Records provided:
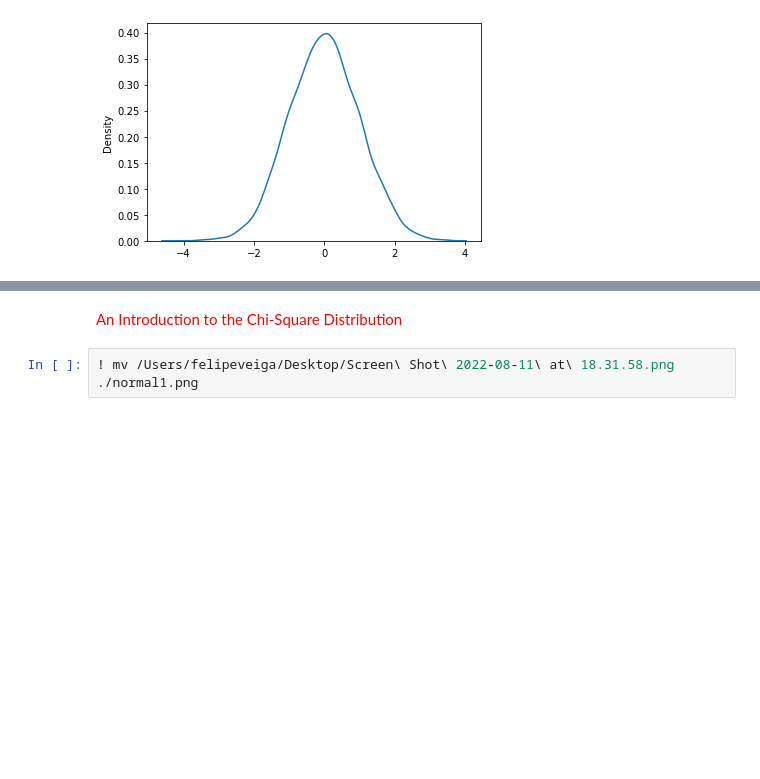
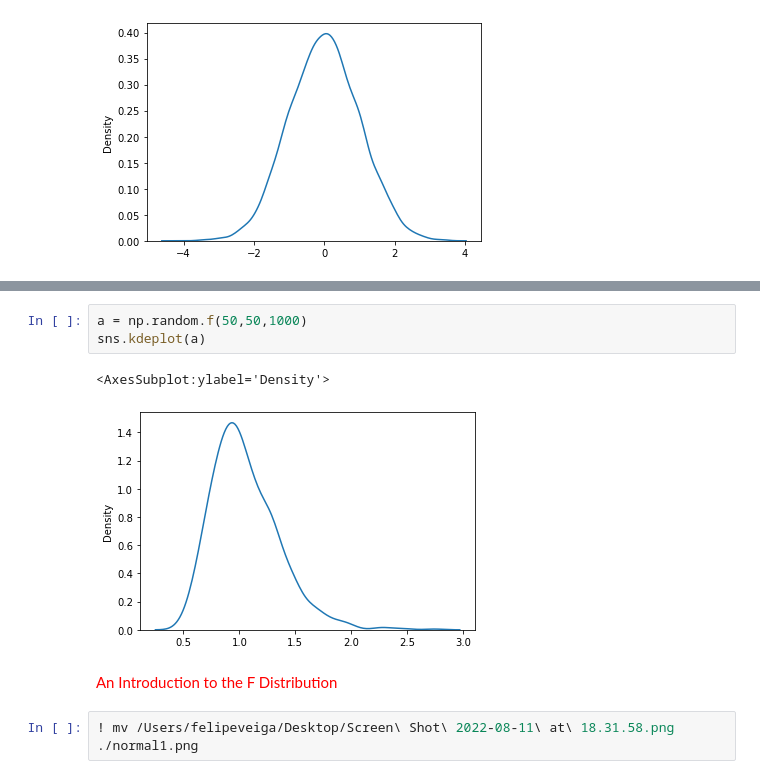
Before and after one commit to felipesveiga/Think-Stats, a Jupyter notebook: Chapter 5/Continuous Probability Functions/continuous-probability-functions.ipynb, the cells around one changed output, grey strips where cells are left out. Drawn from its saved outputs; the diff is of its cells as text; blank space fills up the shorter version.

Commit message:
An Introduction to the F Distribution

```diff
--- a/Chapter 5/Continuous Probability Functions/continuous-probability-functions.ipynb
+++ b/Chapter 5/Continuous Probability Functions/continuous-probability-functions.ipynb
@@ -83,4 +115,10 @@ sns.kdeplot(x**2)
+# %%
+a = np.random.f(50,50,1000)
+sns.kdeplot(a)
+# %% [output]
+<AxesSubplot:ylabel='Density'>
+[figure, added]
 # %% [markdown]
-<p style='color:red'> An Introduction to the Chi-Square Distribution
+<p style='color:red'> An Introduction to the F Distribution
 # %%
 ! mv /Users/felipeveiga/Desktop/Screen\ Shot\ 2022-08-11\ at\ 18.31.58.png ./normal1.png
```
Also changed, not shown: parts of 5 cells of this notebook.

Your assignment: Omit the pictures; set down each record exactly.

Solved exercise:
Before and after one commit to felipesveiga/Think-Stats, a Jupyter notebook: Chapter 5/Continuous Probability Functions/continuous-probability-functions.ipynb, the cells around one changed output, grey strips where cells are left out. Drawn from its saved outputs; the diff is of its cells as text; blank space fills up the shorter version.

Commit message:
An Introduction to the F Distribution

```diff
--- a/Chapter 5/Continuous Probability Functions/continuous-probability-functions.ipynb
+++ b/Chapter 5/Continuous Probability Functions/continuous-probability-functions.ipynb
@@ -83,4 +115,10 @@ sns.kdeplot(x**2)
+# %%
+a = np.random.f(50,50,1000)
+sns.kdeplot(a)
+# %% [output]
+<AxesSubplot:ylabel='Density'>
+[figure, added]
 # %% [markdown]
-<p style='color:red'> An Introduction to the Chi-Square Distribution
+<p style='color:red'> An Introduction to the F Distribution
 # %%
 ! mv /Users/felipeveiga/Desktop/Screen\ Shot\ 2022-08-11\ at\ 18.31.58.png ./normal1.png
```
Also changed, not shown: parts of 5 cells of this notebook.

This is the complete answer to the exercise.